This study investigates peroxide crosslinking of two low-density polyethylene grades of similar number average molecular weight but differing molecular weight distribution.
At gel contents typically associated with dicumyl peroxide (DCP) crosslinked foams, crosslinking and melt tensile properties of the solid matrix, foaming behaviour and foam properties were not significantly different.
The main work compared the effects of crosslinking systems based on DCP alone and DCP with the polyfunctional monomer, triallylcyanurate (TAC).

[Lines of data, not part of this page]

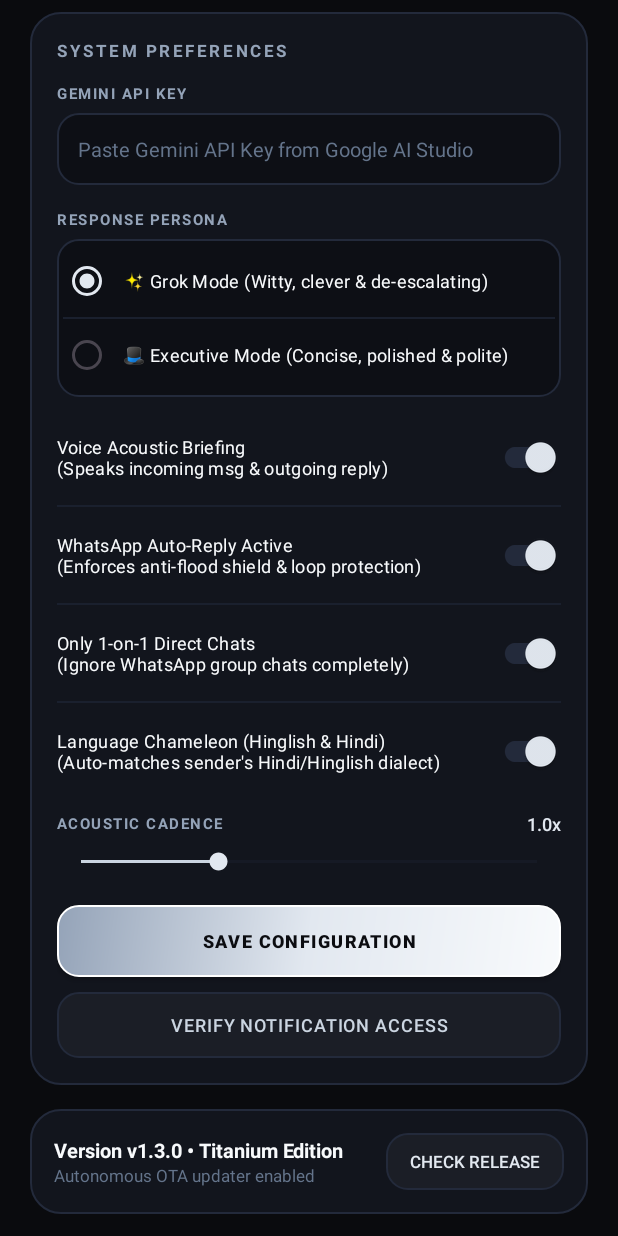
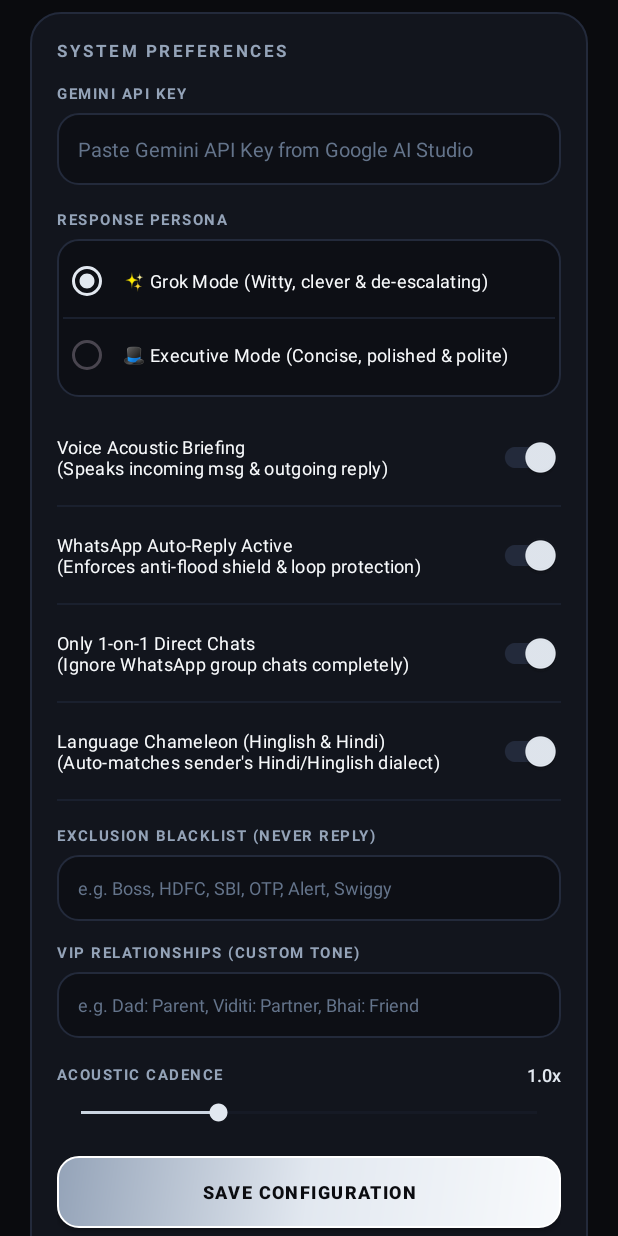
Before and after one commit to shashankswaroop789-eng/gemini-whatsapp-bot, an Android app: the screen it shows after launch (MainActivity), scrolled down 576 dp, on a phone screen of 412 x 824 dp. Run offline under Robolectric (Android 15) with nearby library versions, the phone set to English and light mode, and no system bars.

Commit message:
feat(branding): add custom luxury titanium app launcher icon and implement Feature 3 VIP Whitelist & Blacklist Manager

```diff
--- a/app/build.gradle.kts
+++ b/app/build.gradle.kts
@@ -11,8 +11,8 @@ android {
         applicationId = "com.example.geminiwhatsappbot"
         minSdk = 26
         targetSdk = 34
-        versionCode = 3
-        versionName = "1.3.0"
+        versionCode = 4
+        versionName = "1.4.0"
     }
 
     buildTypes {
--- a/app/src/main/AndroidManifest.xml
+++ b/app/src/main/AndroidManifest.xml
@@ -6,7 +6,8 @@
 
     <application
         android:allowBackup="true"
-        android:icon="@android:drawable/ic_dialog_info"
+        android:icon="@mipmap/ic_launcher"
+        android:roundIcon="@mipmap/ic_launcher_round"
         android:label="Gemini WhatsApp Bot"
         android:theme="@style/Theme.GeminiWhatsAppBot">
 
--- a/app/src/main/java/com/example/geminiwhatsappbot/MainActivity.kt
+++ b/app/src/main/java/com/example/geminiwhatsappbot/MainActivity.kt
@@ -53,6 +53,8 @@ class MainActivity : AppCompatActivity() {
         val toggleAutoReply = findViewById<SwitchMaterial>(R.id.toggleAutoReply)
         val toggleIgnoreGroups = findViewById<SwitchMaterial>(R.id.toggleIgnoreGroups)
         val toggleChameleon = findViewById<SwitchMaterial>(R.id.toggleChameleon)
+        val etBlacklist = findViewById<EditText>(R.id.etBlacklist)
+        val etVipProfiles = findViewById<EditText>(R.id.etVipProfiles)
         val btnPermission = findViewById<Button>(R.id.btnPermission)
         val btnSave = findViewById<Button>(R.id.btnSave)
         val btnCheckUpdate = findViewById<Button>(R.id.btnCheckUpdate)
@@ -90,6 +92,8 @@ class MainActivity : AppCompatActivity() {
         toggleAutoReply.isChecked = prefs.getBoolean("auto_reply_enabled", true)
         toggleIgnoreGroups.isChecked = prefs.getBoolean("ignore_groups", true)
         toggleChameleon.isChecked = prefs.getBoolean("chameleon_enabled", true)
+        etBlacklist.setText(prefs.getString("blacklist_contacts", ""))
+        etVipProfiles.setText(prefs.getString("vip_profiles", ""))
 
         val currentRate = prefs.getFloat("speech_rate", 1.0f)
         val progress = ((currentRate - 0.6f) / 0.1f).toInt().coerceIn(0, 10)
@@ -132,6 +136,8 @@ class MainActivity : AppCompatActivity() {
                 .putBoolean("auto_reply_enabled", toggleAutoReply.isChecked)
                 .putBoolean("ignore_groups", toggleIgnoreGroups.isChecked)
                 .putBoolean("chameleon_enabled", toggleChameleon.isChecked)
+                .putString("blacklist_contacts", etBlacklist.text.toString().trim())
+                .putString("vip_profiles", etVipProfiles.text.toString().trim())
                 .apply()
 
             Toast.makeText(this, "Configuration Saved ✓", Toast.LENGTH_SHORT).show()
--- a/app/src/main/java/com/example/geminiwhatsappbot/UpdateManager.kt
+++ b/app/src/main/java/com/example/geminiwhatsappbot/UpdateManager.kt
@@ -22,7 +22,7 @@ import java.util.concurrent.TimeUnit
 object UpdateManager {
 
     private const val TAG = "UpdateManager"
-    const val CURRENT_VERSION = "v1.3.0"
+    const val CURRENT_VERSION = "v1.4.0"
     private const val REPO_OWNER = "shashankswaroop789-eng"
     private const val REPO_NAME = "gemini-whatsapp-bot"
     private const val GITHUB_API_URL = "https://api.github.com/repos/$REPO_OWNER/$REPO_NAME/releases/latest"
--- /dev/null
+++ b/app/src/main/res/drawable/ic_launcher.xml
@@ -0,0 +1,5 @@
+<?xml version="1.0" encoding="utf-8"?>
+<layer-list xmlns:android="http://schemas.android.com/apk/res/android">
+    <item android:drawable="@drawable/ic_launcher_background" />
+    <item android:drawable="@drawable/ic_launcher_foreground" />
+</layer-list>
--- a/app/src/main/res/layout/activity_main.xml
+++ b/app/src/main/res/layout/activity_main.xml
@@ -487,6 +487,61 @@
                     app:thumbTint="@color/accent_titanium"
                     app:trackTint="@color/stroke_titanium" />
 
+                <View
+                    android:layout_width="match_parent"
+                    android:layout_height="1dp"
+                    android:background="@color/stroke_divider"
+                    android:layout_marginTop="8dp"
+                    android:layout_marginBottom="8dp" />
+
+                <!-- Exclusion Blacklist -->
+                <TextView
+                    android:layout_width="wrap_content"
+                    android:layout_height="wrap_content"
+                    android:layout_marginTop="8dp"
+                    android:text="EXCLUSION BLACKLIST (NEVER REPLY)"
+                    android:textSize="10sp"
+                    android:letterSpacing="0.1"
+                    android:textStyle="bold"
+                    android:textColor="@color/text_secondary" />
+
+                <EditText
+                    android:id="@+id/etBlacklist"
+                    android:layout_width="match_parent"
+                    android:layout_height="44dp"
+                    android:layout_marginTop="6dp"
+                    android:hint="e.g. Boss, HDFC, SBI, OTP, Alert, Swiggy"
+                    android:textColorHint="@color/text_tertiary"
+                    android:textColor="@color/text_primary"
+                    android:background="@drawable/bg_input_luxury"
+                    android:paddingStart="14dp"
+                    android:paddingEnd="14dp"
+                    android:textSize="12sp" />
+
+                <!-- VIP Relationship Profiles -->
+                <TextView
+                    android:layout_width="wrap_content"
+                    android:layout_height="wrap_content"
+                    android:layout_marginTop="14dp"
+                    android:text="VIP RELATIONSHIPS (CUSTOM TONE)"
+                    android:textSize="10sp"
+                    android:letterSpacing="0.1"
+                    android:textStyle="bold"
+                    android:textColor="@color/text_secondary" />
+
+                <EditText
+                    android:id="@+id/etVipProfiles"
+                    android:layout_width="match_parent"
+                    android:layout_height="44dp"
+                    android:layout_marginTop="6dp"
+                    android:hint="e.g. Dad: Parent, Viditi: Partner, Bhai: Friend"
+                    android:textColorHint="@color/text_tertiary"
+                    android:textColor="@color/text_primary"
+                    android:background="@drawable/bg_input_luxury"
+                    android:paddingStart="14dp"
+                    android:paddingEnd="14dp"
+                    android:textSize="12sp" />
+
                 <!-- Voice Cadence Slider -->
                 <LinearLayout
                     android:layout_width="match_parent"
--- /dev/null
+++ b/app/src/main/res/mipmap-anydpi-v26/ic_launcher.xml
@@ -0,0 +1,5 @@
+<?xml version="1.0" encoding="utf-8"?>
+<adaptive-icon xmlns:android="http://schemas.android.com/apk/res/android">
+    <background android:drawable="@drawable/ic_launcher_background" />
+    <foreground android:drawable="@drawable/ic_launcher_foreground" />
+</adaptive-icon>
--- /dev/null
+++ b/app/src/main/res/mipmap-anydpi-v26/ic_launcher_round.xml
@@ -0,0 +1,5 @@
+<?xml version="1.0" encoding="utf-8"?>
+<adaptive-icon xmlns:android="http://schemas.android.com/apk/res/android">
+    <background android:drawable="@drawable/ic_launcher_background" />
+    <foreground android:drawable="@drawable/ic_launcher_foreground" />
+</adaptive-icon>
```
Also changed, not shown: app/src/main/java/com/example/geminiwhatsappbot/WhatsAppGeminiService.kt (+69 -3 lines), app/src/main/res/drawable/ic_launcher_background.xml (added, +17 -0 lines), app/src/main/res/drawable/ic_launcher_foreground.xml (added, +49 -0 lines).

The presence of TAC allowed specific gel contents to be achieved at significantly reduced DCP concentrations compared with DCP alone. It was also determined that cost-effective use of TAC was limited to approximately 0.5 parts per hundred resin. When comparing results of solid and foamed samples of identical gel content, the presence of TAC significantly increases the melt modulus and reduces extensibility of the solid matrix compared with DCP alone and promotes a higher nucleation density in foam.
This is considered to be due to a higher crosslink density in the network fraction which introduces complications in prediction of foaming behaviour if gel content alone is considered.